> WORK INSTRUCTIONS
Word for word, copy out the data below, omitting pictures.

> PROVIDED RECORDS
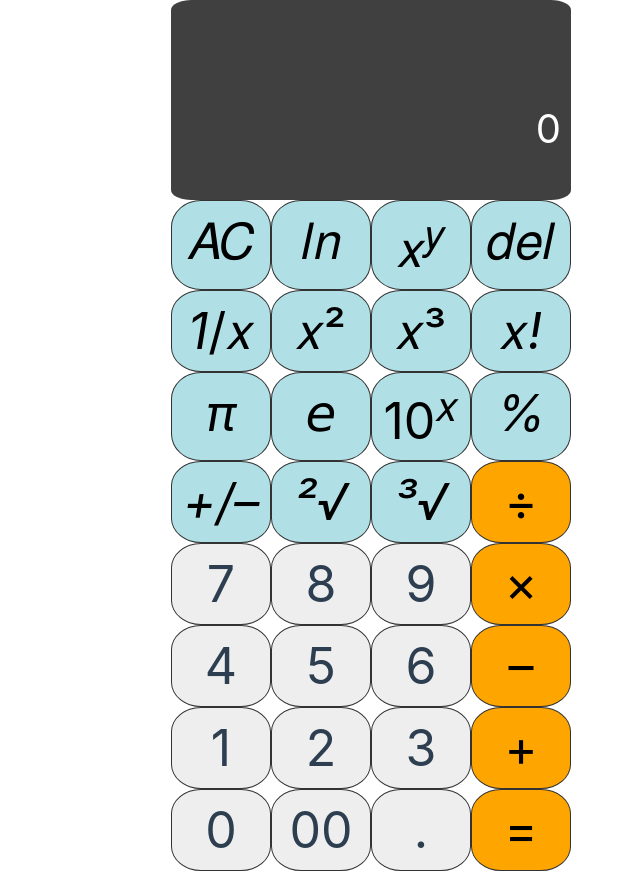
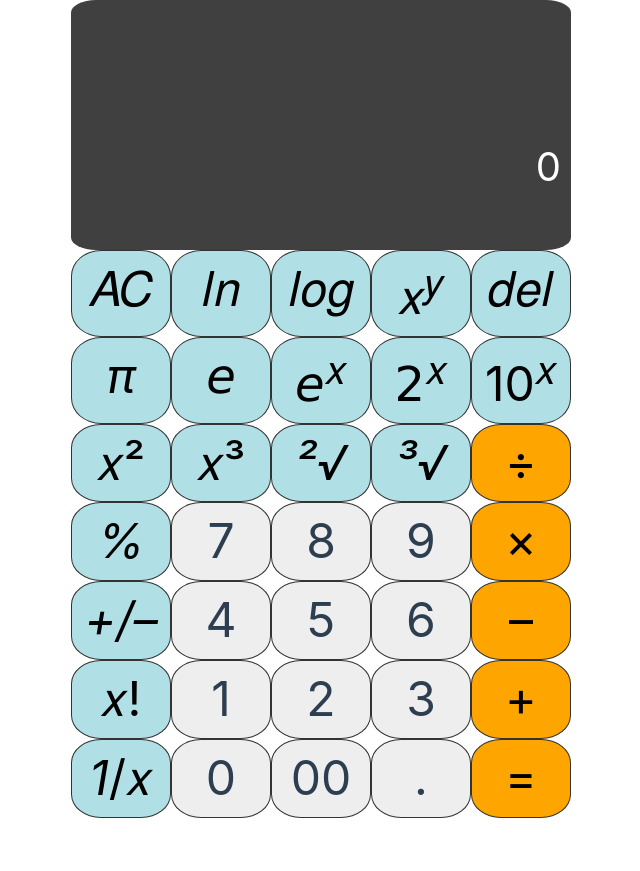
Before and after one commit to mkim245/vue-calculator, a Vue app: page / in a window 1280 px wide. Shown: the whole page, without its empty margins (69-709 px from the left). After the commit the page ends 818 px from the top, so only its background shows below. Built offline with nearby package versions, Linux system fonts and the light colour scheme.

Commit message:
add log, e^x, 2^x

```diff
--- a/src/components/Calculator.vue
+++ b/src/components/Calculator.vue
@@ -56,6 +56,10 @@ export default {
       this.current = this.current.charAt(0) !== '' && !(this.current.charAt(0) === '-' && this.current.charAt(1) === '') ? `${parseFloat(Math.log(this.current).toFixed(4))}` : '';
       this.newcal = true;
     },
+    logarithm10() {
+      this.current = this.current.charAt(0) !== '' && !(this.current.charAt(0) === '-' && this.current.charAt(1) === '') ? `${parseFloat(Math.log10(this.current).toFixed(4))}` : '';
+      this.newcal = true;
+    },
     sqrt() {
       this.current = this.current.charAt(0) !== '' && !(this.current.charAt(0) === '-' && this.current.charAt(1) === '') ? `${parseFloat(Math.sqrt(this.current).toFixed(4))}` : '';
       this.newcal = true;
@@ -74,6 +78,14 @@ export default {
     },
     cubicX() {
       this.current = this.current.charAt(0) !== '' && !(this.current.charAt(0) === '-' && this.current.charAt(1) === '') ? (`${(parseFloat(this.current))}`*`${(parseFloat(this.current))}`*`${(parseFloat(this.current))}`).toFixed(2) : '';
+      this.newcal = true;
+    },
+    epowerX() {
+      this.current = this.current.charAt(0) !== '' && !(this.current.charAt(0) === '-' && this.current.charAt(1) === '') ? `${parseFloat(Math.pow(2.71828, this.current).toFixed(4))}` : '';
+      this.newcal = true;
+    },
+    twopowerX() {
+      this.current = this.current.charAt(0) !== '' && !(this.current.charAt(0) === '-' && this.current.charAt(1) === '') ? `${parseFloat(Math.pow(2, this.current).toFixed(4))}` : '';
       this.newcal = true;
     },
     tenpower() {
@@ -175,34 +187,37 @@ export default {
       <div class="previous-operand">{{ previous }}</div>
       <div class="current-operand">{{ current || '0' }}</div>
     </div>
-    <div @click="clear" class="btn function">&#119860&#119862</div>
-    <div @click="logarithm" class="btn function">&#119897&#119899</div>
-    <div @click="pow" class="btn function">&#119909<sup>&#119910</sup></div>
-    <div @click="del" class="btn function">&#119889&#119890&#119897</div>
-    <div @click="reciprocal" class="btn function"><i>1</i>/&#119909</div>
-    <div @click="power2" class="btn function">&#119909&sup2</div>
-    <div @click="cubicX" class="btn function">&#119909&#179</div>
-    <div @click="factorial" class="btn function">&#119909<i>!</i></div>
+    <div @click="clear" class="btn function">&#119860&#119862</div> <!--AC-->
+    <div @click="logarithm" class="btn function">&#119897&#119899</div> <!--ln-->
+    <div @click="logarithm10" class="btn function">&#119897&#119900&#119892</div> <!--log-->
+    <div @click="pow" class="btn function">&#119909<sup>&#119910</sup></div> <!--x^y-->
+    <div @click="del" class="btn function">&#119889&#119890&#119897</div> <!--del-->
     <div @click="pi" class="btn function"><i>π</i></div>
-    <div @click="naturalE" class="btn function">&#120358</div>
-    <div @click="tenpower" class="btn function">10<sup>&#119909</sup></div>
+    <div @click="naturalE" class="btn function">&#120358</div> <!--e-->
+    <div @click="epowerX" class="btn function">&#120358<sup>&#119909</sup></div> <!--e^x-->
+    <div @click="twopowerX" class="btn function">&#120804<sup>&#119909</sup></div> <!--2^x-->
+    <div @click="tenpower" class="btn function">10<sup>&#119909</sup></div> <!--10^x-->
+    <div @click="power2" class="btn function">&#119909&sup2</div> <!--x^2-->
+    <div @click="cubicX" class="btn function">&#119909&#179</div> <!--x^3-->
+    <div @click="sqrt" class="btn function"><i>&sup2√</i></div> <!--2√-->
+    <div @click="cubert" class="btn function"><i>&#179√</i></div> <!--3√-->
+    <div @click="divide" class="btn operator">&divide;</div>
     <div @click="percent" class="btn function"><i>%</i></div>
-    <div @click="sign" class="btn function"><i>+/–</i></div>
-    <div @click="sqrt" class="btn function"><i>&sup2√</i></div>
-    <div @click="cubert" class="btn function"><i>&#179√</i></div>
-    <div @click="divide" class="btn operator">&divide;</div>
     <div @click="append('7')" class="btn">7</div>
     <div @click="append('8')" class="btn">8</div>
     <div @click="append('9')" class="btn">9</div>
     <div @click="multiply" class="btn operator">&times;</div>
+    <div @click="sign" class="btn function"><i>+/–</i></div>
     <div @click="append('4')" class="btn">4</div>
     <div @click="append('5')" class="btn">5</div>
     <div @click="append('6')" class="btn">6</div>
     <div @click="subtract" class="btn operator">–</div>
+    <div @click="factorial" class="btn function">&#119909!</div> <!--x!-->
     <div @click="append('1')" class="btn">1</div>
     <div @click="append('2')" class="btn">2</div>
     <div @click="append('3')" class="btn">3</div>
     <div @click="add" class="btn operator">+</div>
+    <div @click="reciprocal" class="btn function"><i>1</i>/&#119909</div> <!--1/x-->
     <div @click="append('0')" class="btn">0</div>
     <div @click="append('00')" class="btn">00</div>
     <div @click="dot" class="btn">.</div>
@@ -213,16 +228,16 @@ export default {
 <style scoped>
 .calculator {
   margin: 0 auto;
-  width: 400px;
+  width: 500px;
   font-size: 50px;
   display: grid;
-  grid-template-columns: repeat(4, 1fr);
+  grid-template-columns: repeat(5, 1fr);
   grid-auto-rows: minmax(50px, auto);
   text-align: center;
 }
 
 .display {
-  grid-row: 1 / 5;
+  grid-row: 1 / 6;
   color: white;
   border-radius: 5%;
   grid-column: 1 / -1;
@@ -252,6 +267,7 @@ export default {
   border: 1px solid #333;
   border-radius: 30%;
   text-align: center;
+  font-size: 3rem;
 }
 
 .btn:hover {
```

> ANSWER FOR THIS EXERCISE
Before and after one commit to mkim245/vue-calculator, a Vue app: page / in a window 1280 px wide. Shown: the whole page, without its empty margins (69-709 px from the left). After the commit the page ends 818 px from the top, so only its background shows below. Built offline with nearby package versions, Linux system fonts and the light colour scheme.

Commit message:
add log, e^x, 2^x

```diff
--- a/src/components/Calculator.vue
+++ b/src/components/Calculator.vue
@@ -56,6 +56,10 @@ export default {
       this.current = this.current.charAt(0) !== '' && !(this.current.charAt(0) === '-' && this.current.charAt(1) === '') ? `${parseFloat(Math.log(this.current).toFixed(4))}` : '';
       this.newcal = true;
     },
+    logarithm10() {
+      this.current = this.current.charAt(0) !== '' && !(this.current.charAt(0) === '-' && this.current.charAt(1) === '') ? `${parseFloat(Math.log10(this.current).toFixed(4))}` : '';
+      this.newcal = true;
+    },
     sqrt() {
       this.current = this.current.charAt(0) !== '' && !(this.current.charAt(0) === '-' && this.current.charAt(1) === '') ? `${parseFloat(Math.sqrt(this.current).toFixed(4))}` : '';
       this.newcal = true;
@@ -74,6 +78,14 @@ export default {
     },
     cubicX() {
       this.current = this.current.charAt(0) !== '' && !(this.current.charAt(0) === '-' && this.current.charAt(1) === '') ? (`${(parseFloat(this.current))}`*`${(parseFloat(this.current))}`*`${(parseFloat(this.current))}`).toFixed(2) : '';
+      this.newcal = true;
+    },
+    epowerX() {
+      this.current = this.current.charAt(0) !== '' && !(this.current.charAt(0) === '-' && this.current.charAt(1) === '') ? `${parseFloat(Math.pow(2.71828, this.current).toFixed(4))}` : '';
+      this.newcal = true;
+    },
+    twopowerX() {
+      this.current = this.current.charAt(0) !== '' && !(this.current.charAt(0) === '-' && this.current.charAt(1) === '') ? `${parseFloat(Math.pow(2, this.current).toFixed(4))}` : '';
       this.newcal = true;
     },
     tenpower() {
@@ -175,34 +187,37 @@ export default {
       <div class="previous-operand">{{ previous }}</div>
       <div class="current-operand">{{ current || '0' }}</div>
     </div>
-    <div @click="clear" class="btn function">&#119860&#119862</div>
-    <div @click="logarithm" class="btn function">&#119897&#119899</div>
-    <div @click="pow" class="btn function">&#119909<sup>&#119910</sup></div>
-    <div @click="del" class="btn function">&#119889&#119890&#119897</div>
-    <div @click="reciprocal" class="btn function"><i>1</i>/&#119909</div>
-    <div @click="power2" class="btn function">&#119909&sup2</div>
-    <div @click="cubicX" class="btn function">&#119909&#179</div>
-    <div @click="factorial" class="btn function">&#119909<i>!</i></div>
+    <div @click="clear" class="btn function">&#119860&#119862</div> <!--AC-->
+    <div @click="logarithm" class="btn function">&#119897&#119899</div> <!--ln-->
+    <div @click="logarithm10" class="btn function">&#119897&#119900&#119892</div> <!--log-->
+    <div @click="pow" class="btn function">&#119909<sup>&#119910</sup></div> <!--x^y-->
+    <div @click="del" class="btn function">&#119889&#119890&#119897</div> <!--del-->
     <div @click="pi" class="btn function"><i>π</i></div>
-    <div @click="naturalE" class="btn function">&#120358</div>
-    <div @click="tenpower" class="btn function">10<sup>&#119909</sup></div>
+    <div @click="naturalE" class="btn function">&#120358</div> <!--e-->
+    <div @click="epowerX" class="btn function">&#120358<sup>&#119909</sup></div> <!--e^x-->
+    <div @click="twopowerX" class="btn function">&#120804<sup>&#119909</sup></div> <!--2^x-->
+    <div @click="tenpower" class="btn function">10<sup>&#119909</sup></div> <!--10^x-->
+    <div @click="power2" class="btn function">&#119909&sup2</div> <!--x^2-->
+    <div @click="cubicX" class="btn function">&#119909&#179</div> <!--x^3-->
+    <div @click="sqrt" class="btn function"><i>&sup2√</i></div> <!--2√-->
+    <div @click="cubert" class="btn function"><i>&#179√</i></div> <!--3√-->
+    <div @click="divide" class="btn operator">&divide;</div>
     <div @click="percent" class="btn function"><i>%</i></div>
-    <div @click="sign" class="btn function"><i>+/–</i></div>
-    <div @click="sqrt" class="btn function"><i>&sup2√</i></div>
-    <div @click="cubert" class="btn function"><i>&#179√</i></div>
-    <div @click="divide" class="btn operator">&divide;</div>
     <div @click="append('7')" class="btn">7</div>
     <div @click="append('8')" class="btn">8</div>
     <div @click="append('9')" class="btn">9</div>
     <div @click="multiply" class="btn operator">&times;</div>
+    <div @click="sign" class="btn function"><i>+/–</i></div>
     <div @click="append('4')" class="btn">4</div>
     <div @click="append('5')" class="btn">5</div>
     <div @click="append('6')" class="btn">6</div>
     <div @click="subtract" class="btn operator">–</div>
+    <div @click="factorial" class="btn function">&#119909!</div> <!--x!-->
     <div @click="append('1')" class="btn">1</div>
     <div @click="append('2')" class="btn">2</div>
     <div @click="append('3')" class="btn">3</div>
     <div @click="add" class="btn operator">+</div>
+    <div @click="reciprocal" class="btn function"><i>1</i>/&#119909</div> <!--1/x-->
     <div @click="append('0')" class="btn">0</div>
     <div @click="append('00')" class="btn">00</div>
     <div @click="dot" class="btn">.</div>
@@ -213,16 +228,16 @@ export default {
 <style scoped>
 .calculator {
   margin: 0 auto;
-  width: 400px;
+  width: 500px;
   font-size: 50px;
   display: grid;
-  grid-template-columns: repeat(4, 1fr);
+  grid-template-columns: repeat(5, 1fr);
   grid-auto-rows: minmax(50px, auto);
   text-align: center;
 }
 
 .display {
-  grid-row: 1 / 5;
+  grid-row: 1 / 6;
   color: white;
   border-radius: 5%;
   grid-column: 1 / -1;
@@ -252,6 +267,7 @@ export default {
   border: 1px solid #333;
   border-radius: 30%;
   text-align: center;
+  font-size: 3rem;
 }
 
 .btn:hover {
```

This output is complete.